I think Jeff Atwood’s 2005 article about the downfall of Kuro5hin, appropriately titled “A Group Is Its Own Worst Enemy”, hit surprisingly close to the mark on this one.
As a community grows, these types of rules – neither social nor technical, but a hybrid of both – become critical to the survival of the community. If moderators fail to step in, the damage can be fatal […]
I’ve seen it play out exactly like this, with reluctant moderators whose hands are forced due to the outcry from the users.

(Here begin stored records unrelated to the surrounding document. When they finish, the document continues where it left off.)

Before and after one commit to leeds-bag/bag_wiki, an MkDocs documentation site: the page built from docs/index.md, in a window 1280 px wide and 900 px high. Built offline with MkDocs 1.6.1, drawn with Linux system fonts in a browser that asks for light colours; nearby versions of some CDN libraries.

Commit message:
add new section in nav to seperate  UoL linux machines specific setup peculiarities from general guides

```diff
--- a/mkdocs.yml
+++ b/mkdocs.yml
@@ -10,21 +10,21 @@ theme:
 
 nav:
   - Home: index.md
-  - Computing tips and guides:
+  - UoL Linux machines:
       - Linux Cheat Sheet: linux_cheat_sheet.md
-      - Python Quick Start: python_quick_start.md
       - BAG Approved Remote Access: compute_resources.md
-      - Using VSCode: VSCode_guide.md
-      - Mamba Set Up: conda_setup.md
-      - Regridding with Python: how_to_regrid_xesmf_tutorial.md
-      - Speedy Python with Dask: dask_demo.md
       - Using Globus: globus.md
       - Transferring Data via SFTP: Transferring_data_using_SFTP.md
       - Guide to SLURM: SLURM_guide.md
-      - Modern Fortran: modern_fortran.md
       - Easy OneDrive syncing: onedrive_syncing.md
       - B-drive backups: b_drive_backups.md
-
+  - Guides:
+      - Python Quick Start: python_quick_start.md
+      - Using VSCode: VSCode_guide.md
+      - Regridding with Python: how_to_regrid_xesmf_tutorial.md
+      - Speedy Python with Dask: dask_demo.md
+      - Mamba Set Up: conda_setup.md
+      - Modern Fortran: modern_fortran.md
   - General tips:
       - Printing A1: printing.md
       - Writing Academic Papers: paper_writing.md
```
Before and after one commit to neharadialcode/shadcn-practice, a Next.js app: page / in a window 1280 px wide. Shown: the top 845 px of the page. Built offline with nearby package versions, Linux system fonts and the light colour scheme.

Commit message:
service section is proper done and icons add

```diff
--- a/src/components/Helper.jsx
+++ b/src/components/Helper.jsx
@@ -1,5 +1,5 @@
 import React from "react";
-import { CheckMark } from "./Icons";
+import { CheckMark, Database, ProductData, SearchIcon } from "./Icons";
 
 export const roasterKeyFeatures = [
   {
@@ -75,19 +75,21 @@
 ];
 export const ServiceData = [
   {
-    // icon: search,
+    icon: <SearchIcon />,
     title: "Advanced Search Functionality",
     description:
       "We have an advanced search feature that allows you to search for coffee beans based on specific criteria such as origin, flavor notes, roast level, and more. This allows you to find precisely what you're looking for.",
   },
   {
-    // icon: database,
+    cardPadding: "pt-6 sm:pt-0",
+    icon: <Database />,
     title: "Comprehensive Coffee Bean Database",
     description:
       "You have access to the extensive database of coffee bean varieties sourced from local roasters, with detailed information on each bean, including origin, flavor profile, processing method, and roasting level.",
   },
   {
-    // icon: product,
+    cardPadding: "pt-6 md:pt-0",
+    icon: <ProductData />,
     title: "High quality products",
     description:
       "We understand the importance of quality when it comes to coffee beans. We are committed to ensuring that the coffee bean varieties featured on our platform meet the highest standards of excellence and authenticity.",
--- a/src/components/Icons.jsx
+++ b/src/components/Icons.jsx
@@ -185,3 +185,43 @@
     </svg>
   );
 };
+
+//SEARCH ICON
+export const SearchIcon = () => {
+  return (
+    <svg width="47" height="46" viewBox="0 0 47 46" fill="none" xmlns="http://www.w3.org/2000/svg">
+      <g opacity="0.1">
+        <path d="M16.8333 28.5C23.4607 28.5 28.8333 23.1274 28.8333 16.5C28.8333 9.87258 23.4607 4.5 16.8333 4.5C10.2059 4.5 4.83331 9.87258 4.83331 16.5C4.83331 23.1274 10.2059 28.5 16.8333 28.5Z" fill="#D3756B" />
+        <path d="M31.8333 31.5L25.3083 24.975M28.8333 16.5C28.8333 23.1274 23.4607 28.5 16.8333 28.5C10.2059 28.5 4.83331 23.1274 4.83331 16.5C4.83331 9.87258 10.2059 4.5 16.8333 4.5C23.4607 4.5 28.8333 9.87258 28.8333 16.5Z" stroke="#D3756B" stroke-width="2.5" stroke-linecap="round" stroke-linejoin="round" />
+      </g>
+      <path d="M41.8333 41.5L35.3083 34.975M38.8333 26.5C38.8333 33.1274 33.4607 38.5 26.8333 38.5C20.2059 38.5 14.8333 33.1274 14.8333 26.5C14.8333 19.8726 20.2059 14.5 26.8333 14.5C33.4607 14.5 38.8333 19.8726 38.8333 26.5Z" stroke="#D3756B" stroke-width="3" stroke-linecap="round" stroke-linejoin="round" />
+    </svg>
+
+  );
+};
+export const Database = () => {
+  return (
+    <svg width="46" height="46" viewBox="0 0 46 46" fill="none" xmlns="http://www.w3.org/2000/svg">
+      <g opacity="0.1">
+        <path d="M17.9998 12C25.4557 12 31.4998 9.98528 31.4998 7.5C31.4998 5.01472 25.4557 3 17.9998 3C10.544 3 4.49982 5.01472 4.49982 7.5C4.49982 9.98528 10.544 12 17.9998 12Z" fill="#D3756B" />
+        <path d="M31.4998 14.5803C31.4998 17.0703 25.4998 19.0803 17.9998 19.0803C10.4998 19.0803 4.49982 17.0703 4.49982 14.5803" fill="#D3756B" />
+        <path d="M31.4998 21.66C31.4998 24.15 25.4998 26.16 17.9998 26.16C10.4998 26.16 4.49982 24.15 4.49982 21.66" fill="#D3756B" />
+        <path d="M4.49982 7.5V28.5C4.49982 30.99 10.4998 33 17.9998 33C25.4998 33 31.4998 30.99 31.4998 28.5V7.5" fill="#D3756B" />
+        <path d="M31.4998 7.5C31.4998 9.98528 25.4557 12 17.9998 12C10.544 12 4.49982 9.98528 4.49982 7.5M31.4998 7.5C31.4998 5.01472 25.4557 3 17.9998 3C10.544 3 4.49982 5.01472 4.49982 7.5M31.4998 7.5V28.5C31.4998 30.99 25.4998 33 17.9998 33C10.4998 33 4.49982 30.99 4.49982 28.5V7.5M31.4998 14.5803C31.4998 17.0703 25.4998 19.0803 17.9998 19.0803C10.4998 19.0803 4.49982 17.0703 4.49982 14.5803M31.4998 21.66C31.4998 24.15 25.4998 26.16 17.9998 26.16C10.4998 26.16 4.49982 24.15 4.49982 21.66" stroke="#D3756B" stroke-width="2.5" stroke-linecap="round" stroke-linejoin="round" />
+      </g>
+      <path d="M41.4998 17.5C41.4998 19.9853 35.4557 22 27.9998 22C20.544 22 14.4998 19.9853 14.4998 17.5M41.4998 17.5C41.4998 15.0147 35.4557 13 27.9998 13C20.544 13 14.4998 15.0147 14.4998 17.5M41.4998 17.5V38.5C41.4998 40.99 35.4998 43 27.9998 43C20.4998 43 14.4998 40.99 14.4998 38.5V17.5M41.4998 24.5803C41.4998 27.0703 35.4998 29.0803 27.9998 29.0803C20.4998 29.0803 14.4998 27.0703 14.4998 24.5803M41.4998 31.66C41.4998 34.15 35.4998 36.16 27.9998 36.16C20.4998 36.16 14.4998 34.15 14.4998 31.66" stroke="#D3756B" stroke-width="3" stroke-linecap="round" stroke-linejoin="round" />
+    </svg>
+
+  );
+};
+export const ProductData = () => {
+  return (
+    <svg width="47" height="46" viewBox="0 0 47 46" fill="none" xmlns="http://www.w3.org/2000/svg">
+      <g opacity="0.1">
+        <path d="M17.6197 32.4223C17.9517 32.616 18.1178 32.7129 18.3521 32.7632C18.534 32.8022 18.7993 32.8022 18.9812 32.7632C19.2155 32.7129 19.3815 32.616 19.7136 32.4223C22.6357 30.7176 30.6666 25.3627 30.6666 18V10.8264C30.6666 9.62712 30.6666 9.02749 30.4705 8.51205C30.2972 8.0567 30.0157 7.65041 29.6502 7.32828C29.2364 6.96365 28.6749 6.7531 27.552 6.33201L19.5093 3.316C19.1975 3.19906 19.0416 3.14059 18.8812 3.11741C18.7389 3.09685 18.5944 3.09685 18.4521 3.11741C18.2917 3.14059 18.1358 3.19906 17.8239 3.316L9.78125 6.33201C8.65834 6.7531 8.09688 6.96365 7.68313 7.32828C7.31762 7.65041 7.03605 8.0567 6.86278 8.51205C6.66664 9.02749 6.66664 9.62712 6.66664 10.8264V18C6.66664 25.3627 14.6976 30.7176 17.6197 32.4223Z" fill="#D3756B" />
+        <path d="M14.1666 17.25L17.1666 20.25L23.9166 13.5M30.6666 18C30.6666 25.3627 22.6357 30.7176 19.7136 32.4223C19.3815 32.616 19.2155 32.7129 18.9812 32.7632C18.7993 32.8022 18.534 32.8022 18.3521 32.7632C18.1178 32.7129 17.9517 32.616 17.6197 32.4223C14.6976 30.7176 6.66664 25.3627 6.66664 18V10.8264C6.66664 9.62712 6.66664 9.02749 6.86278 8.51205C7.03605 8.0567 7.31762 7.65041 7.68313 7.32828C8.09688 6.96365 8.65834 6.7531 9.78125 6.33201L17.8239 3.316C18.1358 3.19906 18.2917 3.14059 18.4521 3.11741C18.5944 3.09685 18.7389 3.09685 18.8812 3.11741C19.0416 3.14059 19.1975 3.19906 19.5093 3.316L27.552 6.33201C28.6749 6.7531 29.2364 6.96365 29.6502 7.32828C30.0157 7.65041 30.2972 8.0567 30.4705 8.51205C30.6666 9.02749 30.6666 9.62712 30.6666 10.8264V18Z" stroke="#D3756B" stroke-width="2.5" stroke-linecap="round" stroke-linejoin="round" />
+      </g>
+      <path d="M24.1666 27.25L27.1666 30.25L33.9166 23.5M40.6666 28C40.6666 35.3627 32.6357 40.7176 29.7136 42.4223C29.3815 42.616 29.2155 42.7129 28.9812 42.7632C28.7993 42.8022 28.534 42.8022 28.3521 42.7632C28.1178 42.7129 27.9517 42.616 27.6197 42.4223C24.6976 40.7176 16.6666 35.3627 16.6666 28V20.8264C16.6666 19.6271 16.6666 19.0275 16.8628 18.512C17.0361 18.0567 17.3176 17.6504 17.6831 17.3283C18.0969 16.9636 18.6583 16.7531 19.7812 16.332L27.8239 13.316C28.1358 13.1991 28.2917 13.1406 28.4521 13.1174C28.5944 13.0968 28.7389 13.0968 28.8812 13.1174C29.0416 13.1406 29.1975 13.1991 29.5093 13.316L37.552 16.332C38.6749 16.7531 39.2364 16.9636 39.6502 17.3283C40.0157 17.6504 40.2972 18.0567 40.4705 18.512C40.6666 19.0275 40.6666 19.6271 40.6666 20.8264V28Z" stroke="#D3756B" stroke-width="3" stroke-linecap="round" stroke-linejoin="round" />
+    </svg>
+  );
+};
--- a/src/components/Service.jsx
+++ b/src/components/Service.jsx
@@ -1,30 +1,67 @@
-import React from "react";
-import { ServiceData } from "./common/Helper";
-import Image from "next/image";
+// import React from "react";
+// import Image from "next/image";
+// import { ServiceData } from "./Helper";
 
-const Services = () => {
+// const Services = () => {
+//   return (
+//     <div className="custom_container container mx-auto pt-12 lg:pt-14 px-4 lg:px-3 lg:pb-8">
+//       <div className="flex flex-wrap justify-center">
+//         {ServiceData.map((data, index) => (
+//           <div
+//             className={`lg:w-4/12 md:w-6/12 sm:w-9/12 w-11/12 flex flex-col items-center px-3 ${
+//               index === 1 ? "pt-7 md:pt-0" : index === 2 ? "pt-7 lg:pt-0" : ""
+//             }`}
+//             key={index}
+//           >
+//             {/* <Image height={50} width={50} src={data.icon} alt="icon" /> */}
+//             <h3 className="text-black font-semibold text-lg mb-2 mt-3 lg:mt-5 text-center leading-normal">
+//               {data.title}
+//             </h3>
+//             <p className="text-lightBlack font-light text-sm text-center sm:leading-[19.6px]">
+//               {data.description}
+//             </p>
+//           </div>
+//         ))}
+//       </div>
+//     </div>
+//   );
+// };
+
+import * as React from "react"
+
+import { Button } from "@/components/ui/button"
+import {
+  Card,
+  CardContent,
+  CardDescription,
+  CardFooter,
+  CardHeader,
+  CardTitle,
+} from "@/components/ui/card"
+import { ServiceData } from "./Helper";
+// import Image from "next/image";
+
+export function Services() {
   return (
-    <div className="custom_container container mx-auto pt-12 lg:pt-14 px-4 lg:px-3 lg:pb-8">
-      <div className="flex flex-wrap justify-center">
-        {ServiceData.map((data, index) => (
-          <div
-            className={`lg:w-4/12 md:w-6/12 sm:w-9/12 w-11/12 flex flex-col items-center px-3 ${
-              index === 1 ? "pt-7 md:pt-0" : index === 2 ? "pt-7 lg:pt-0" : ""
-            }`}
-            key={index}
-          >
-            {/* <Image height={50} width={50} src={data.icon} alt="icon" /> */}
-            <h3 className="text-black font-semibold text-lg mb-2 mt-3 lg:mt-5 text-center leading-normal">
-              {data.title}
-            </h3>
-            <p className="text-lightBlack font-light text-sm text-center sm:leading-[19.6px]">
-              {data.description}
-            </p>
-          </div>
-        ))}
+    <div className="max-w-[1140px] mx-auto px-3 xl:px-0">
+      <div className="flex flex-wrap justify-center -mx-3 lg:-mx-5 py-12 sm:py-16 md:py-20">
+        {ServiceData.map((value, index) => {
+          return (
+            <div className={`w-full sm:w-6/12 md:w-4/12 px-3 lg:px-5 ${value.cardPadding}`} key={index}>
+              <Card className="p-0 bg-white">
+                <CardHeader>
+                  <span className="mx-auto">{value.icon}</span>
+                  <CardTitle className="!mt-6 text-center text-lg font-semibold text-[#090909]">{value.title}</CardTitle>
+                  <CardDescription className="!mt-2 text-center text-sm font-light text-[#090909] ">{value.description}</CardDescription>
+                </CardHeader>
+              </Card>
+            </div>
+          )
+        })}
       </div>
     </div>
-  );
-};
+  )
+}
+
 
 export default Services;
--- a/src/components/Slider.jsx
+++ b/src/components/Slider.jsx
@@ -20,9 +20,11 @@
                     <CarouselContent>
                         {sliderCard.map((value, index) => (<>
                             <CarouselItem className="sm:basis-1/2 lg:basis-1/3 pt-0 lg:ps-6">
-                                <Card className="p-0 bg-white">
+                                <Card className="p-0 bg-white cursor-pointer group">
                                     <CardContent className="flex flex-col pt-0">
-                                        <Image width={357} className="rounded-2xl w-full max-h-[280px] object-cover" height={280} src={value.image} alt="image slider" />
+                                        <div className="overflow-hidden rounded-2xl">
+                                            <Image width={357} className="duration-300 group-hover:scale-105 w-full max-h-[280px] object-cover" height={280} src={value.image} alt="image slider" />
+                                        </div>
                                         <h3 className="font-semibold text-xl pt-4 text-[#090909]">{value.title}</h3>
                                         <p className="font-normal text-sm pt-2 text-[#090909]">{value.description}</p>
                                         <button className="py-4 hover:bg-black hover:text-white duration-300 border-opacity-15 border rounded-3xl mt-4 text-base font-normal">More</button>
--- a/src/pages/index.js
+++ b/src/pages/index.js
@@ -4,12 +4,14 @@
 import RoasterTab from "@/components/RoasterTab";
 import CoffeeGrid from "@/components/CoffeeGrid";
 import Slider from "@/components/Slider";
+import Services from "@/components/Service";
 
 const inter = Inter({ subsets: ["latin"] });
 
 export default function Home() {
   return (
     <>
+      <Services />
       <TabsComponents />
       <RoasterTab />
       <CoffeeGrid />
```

Reddit is another good example of the type of social software that Jeff is talking about; despite a very strongly integrated relationship between administrators (employees) and moderators (volunteers), they’ve made some bad decisions in the past, and haven’t been the most forthcoming about fixing, or even apologizing for, their mistakes. However, the community response to this is limiting the exact sort of discourse that made Reddit what it was, and the site might be permanently scarred from this, unless some agreement is reached between Reddit’s operators and its community, and the locks on the major subreddits are lifted before too many people get tired and leave.
I’m not worried that this is the beginning of the end of Reddit, since the userbase is far too strong and loyal to quit, and they thrive on exactly this sort of drama (remember Unidan? Gamergate? Violentacrez?); however, one way or another, things are going to change for the site.
Just like they always do.